The purpose of this demonstration was to protest Paul Bridges, the mayor of Uvalda, who sued Georgia in federal court with the SPLC and ACLU to block Georgia’s immigration law, HB 87, and to protest the cultural, economic, and demographic displacement of our people by the evil alliance between agribusiness, federal judges, and anti-White organizations like the SPLC in the Vidalia area.
The Uvalda and Vidalia demonstrations had several other objectives:
1.) First, we wanted to reorient Southern Nationalism away from the bickering, time-wasting, and navel-gazing so commonly found on the internet, and toward practical activism, organizing, and community engagement in the real world.
2.) Second, we wanted to cut down on the anonymity in the movement, and do something together in the real world to strengthen our organization.
3.) Third, we wanted to introduce the new flags and banners, and demonstrate that we we are capable of building a European-style nationalist movement in the South.
4.) Fourth, we wanted to show our many sympathizers that the League is full of normal, ordinary White Southerners who are opposed to our dispossession, and that we are capable of building and leading a viable resistance movement in the South.
5.) Fifth, we wanted to demonstrate that the primary obstacle to building a viable resistance movement in the South is succumbing to our own fears, our own laziness, and other bad habits.
In almost every way, the Uvalda and Vidalia demonstrations on Saturday were a success:
1.) I estimate that we got about 40 to 50 people to show up in between the organizers, the people who participated in the demonstration, and the support crew. Everyone who attended our event was well dressed. Both demonstrations were well coordinated and went down without incident.
2.) Although we had spent two months planning this event, we didn’t encounter any opposition in Uvalda or Vidalia. We distributed a ton of literature to the public. We even had a few locals join and participate in our protests.
3.) The new flags and banners looked great.
4.) The SPLC tried and failed to intimidate Chief Smith and the League members who organized and attended these protests.
5.) We were more concerned about the weather than the opposition, but we didn’t get rained out at either event.
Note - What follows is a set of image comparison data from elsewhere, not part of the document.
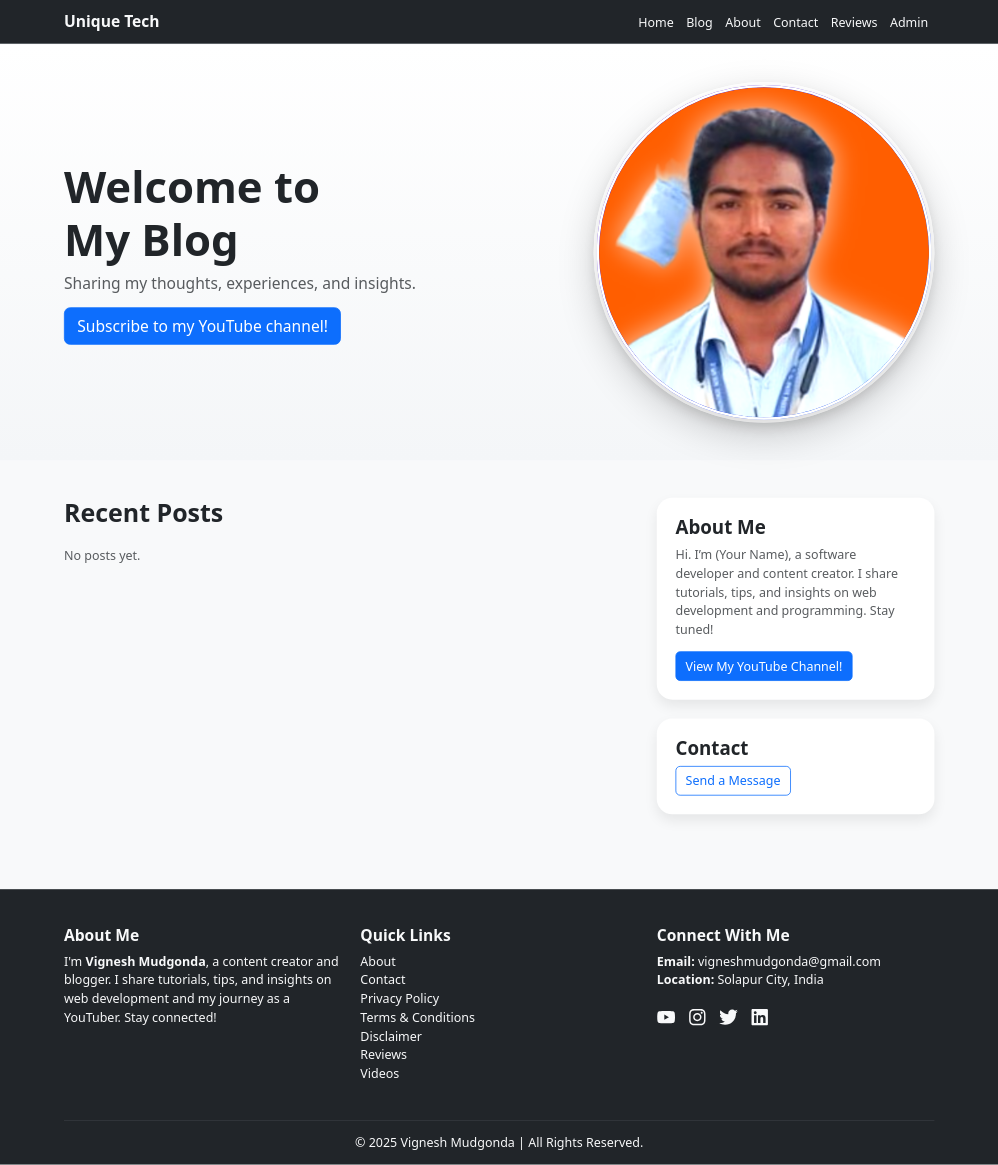
Repository: vigneshmudgonda/Blog2
Page: / (app in blog-frontend-full/)
These files come from the project's save history. The page is drawn as it stood at one moment and after a run of saves; the edit follows.
The browser window is 1280 px wide. The pictures show the whole page, at 78% of full size.
The page's requests for data from a server got no answer. The project was rebuilt for these pictures with package versions that can differ from the ones it lists, and the page was loaded fresh each time. No one was signed in, and anything a server would have sent is missing. Also part of the build but not shown: blog-frontend-full/src/pages/BlogList.js, blog-frontend-full/src/pages/BlogDetail.js, blog-frontend-full/src/pages/Reviews.js, blog-frontend-full/src/pages/Contact.js, blog-frontend-full/src/pages/About.js, blog-frontend-full/src/pages/AdminLogin.js, blog-frontend-full/src/pages/AdminDashboard.js, blog-frontend-full/src/pages/YoutubeVideos.js and 2 more.

Above is the page before, as saved 2025-08-22 19:55:33.

After the next 2 saves:
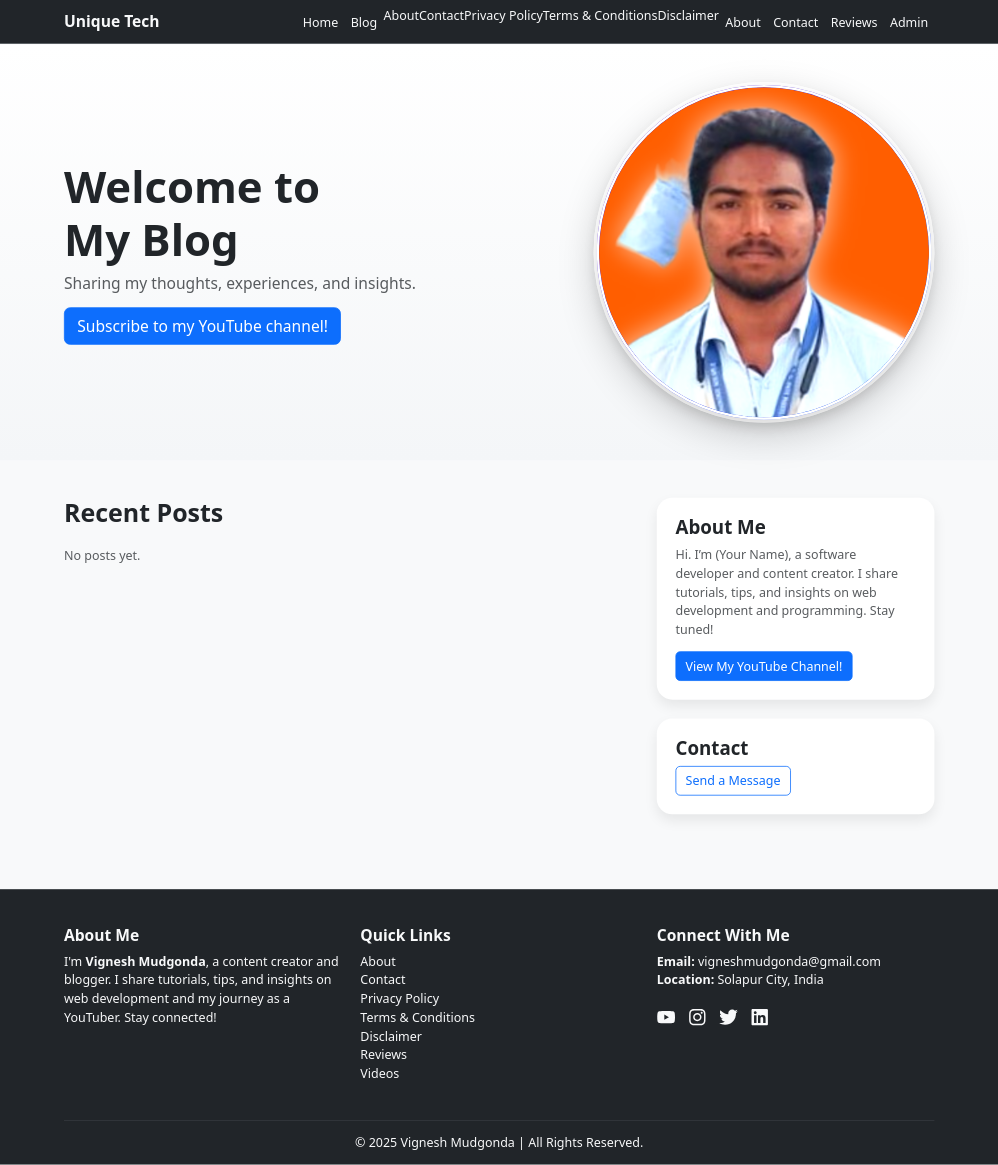
The 2 saves are shown as one change because they came seconds apart.
The last was saved 92 s later.
--- a/blog-frontend-full/src/components/Navbar.js
+++ b/blog-frontend-full/src/components/Navbar.js
@@ -13,6 +13,11 @@
           <ul className="navbar-nav ms-auto">
             <li className="nav-item"><NavLink end className="nav-link text-light " to="/">Home</NavLink></li>
             <li className="nav-item"><NavLink className="nav-link text-light " to="/blog">Blog</NavLink></li>
+                          <li><Link to="/about" className="text-light text-decoration-none">About</Link></li>
+                          <li><Link to="/contact" className="text-light text-decoration-none">Contact</Link></li>
+                          <li><Link to="/Privacy-Policy" className="text-light text-decoration-none">Privacy Policy</Link></li>
+                          <li><Link to="/terms" className="text-light text-decoration-none">Terms & Conditions</Link></li>
+                          <li><Link to="/disclaimer" className="text-light text-decoration-none">Disclaimer</Link></li>
             <li className="nav-item"><NavLink className="nav-link text-light " to="/about">About</NavLink></li>
             <li className="nav-item"><NavLink className="nav-link text-light " to="/contact">Contact</NavLink></li>
             <li className="nav-item"><NavLink className="nav-link text-light " to="/reviews">Reviews</NavLink></li>

After the 2 saves that followed:
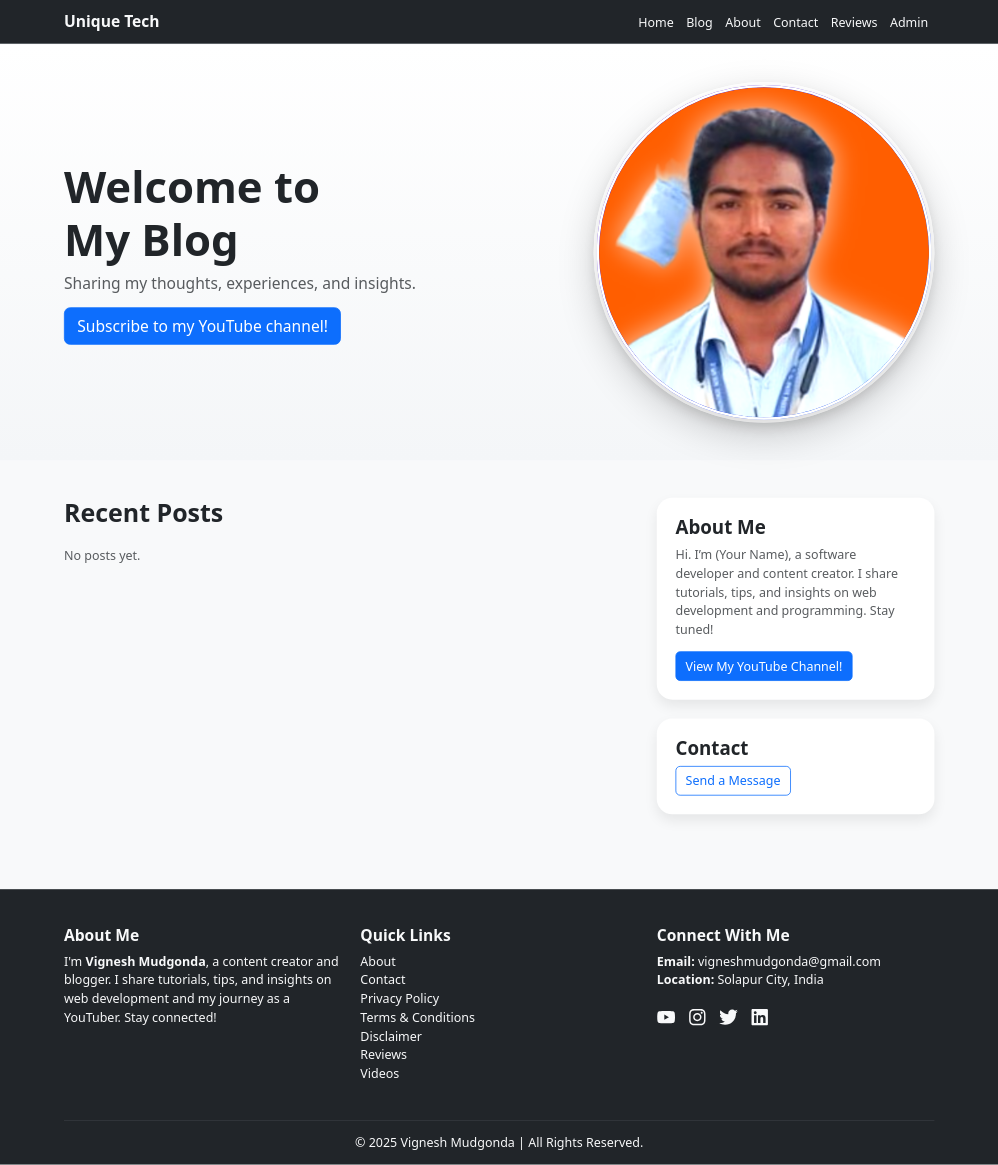
The 2 saves are shown as one change because they came seconds apart.
The last was saved 30 s later.
--- a/blog-frontend-full/src/components/Navbar.js
+++ b/blog-frontend-full/src/components/Navbar.js
@@ -13,11 +13,7 @@
           <ul className="navbar-nav ms-auto">
             <li className="nav-item"><NavLink end className="nav-link text-light " to="/">Home</NavLink></li>
             <li className="nav-item"><NavLink className="nav-link text-light " to="/blog">Blog</NavLink></li>
-                          <li><Link to="/about" className="text-light text-decoration-none">About</Link></li>
-                          <li><Link to="/contact" className="text-light text-decoration-none">Contact</Link></li>
-                          <li><Link to="/Privacy-Policy" className="text-light text-decoration-none">Privacy Policy</Link></li>
-                          <li><Link to="/terms" className="text-light text-decoration-none">Terms & Conditions</Link></li>
-                          <li><Link to="/disclaimer" className="text-light text-decoration-none">Disclaimer</Link></li>
+
             <li className="nav-item"><NavLink className="nav-link text-light " to="/about">About</NavLink></li>
             <li className="nav-item"><NavLink className="nav-link text-light " to="/contact">Contact</NavLink></li>
             <li className="nav-item"><NavLink className="nav-link text-light " to="/reviews">Reviews</NavLink></li>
The closest thing to a problem that we encountered all weekend was overwhelming a restaurant in Uvalda with our business.
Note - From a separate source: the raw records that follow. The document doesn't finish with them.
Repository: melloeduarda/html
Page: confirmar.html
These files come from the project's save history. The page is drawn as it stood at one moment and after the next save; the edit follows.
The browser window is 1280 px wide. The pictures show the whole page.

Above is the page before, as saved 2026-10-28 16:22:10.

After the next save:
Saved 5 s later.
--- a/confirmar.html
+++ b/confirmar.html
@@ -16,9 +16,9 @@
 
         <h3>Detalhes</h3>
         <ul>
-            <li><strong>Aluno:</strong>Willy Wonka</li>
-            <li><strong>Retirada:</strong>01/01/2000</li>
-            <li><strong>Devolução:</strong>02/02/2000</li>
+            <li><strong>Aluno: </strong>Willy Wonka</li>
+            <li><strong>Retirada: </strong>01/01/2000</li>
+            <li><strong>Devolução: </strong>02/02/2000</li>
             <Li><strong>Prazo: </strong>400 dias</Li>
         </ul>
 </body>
6.) We spent a lot of time socializing and working together to do something productive to advance a common cause.
7.) We succeeded in running Mayor Paul Bridges out of town!
In hindsight, there were a couple of areas where we learned some lessons, and where there will be room for improvement at future events:
1.) The most obvious practical lesson we learned in Uvalda was the importance of bringing sunscreen to our protests.
2.) We could have used a few more bullhorns at the demonstrations. I also think that marching with the flags would have a more dramatic effect.
3.) We couldn’t get a lot of people to show up in Uvalda because there was bitterness and division over the Confederate battle flag not being used.
4.) We learned that getting our own supporters and sympathizers to show up en masse at our events is a bigger problem than the SPLC calling us names.
5.) We need to spend a lot more of our time promoting these events and getting the word out in communities before we show up.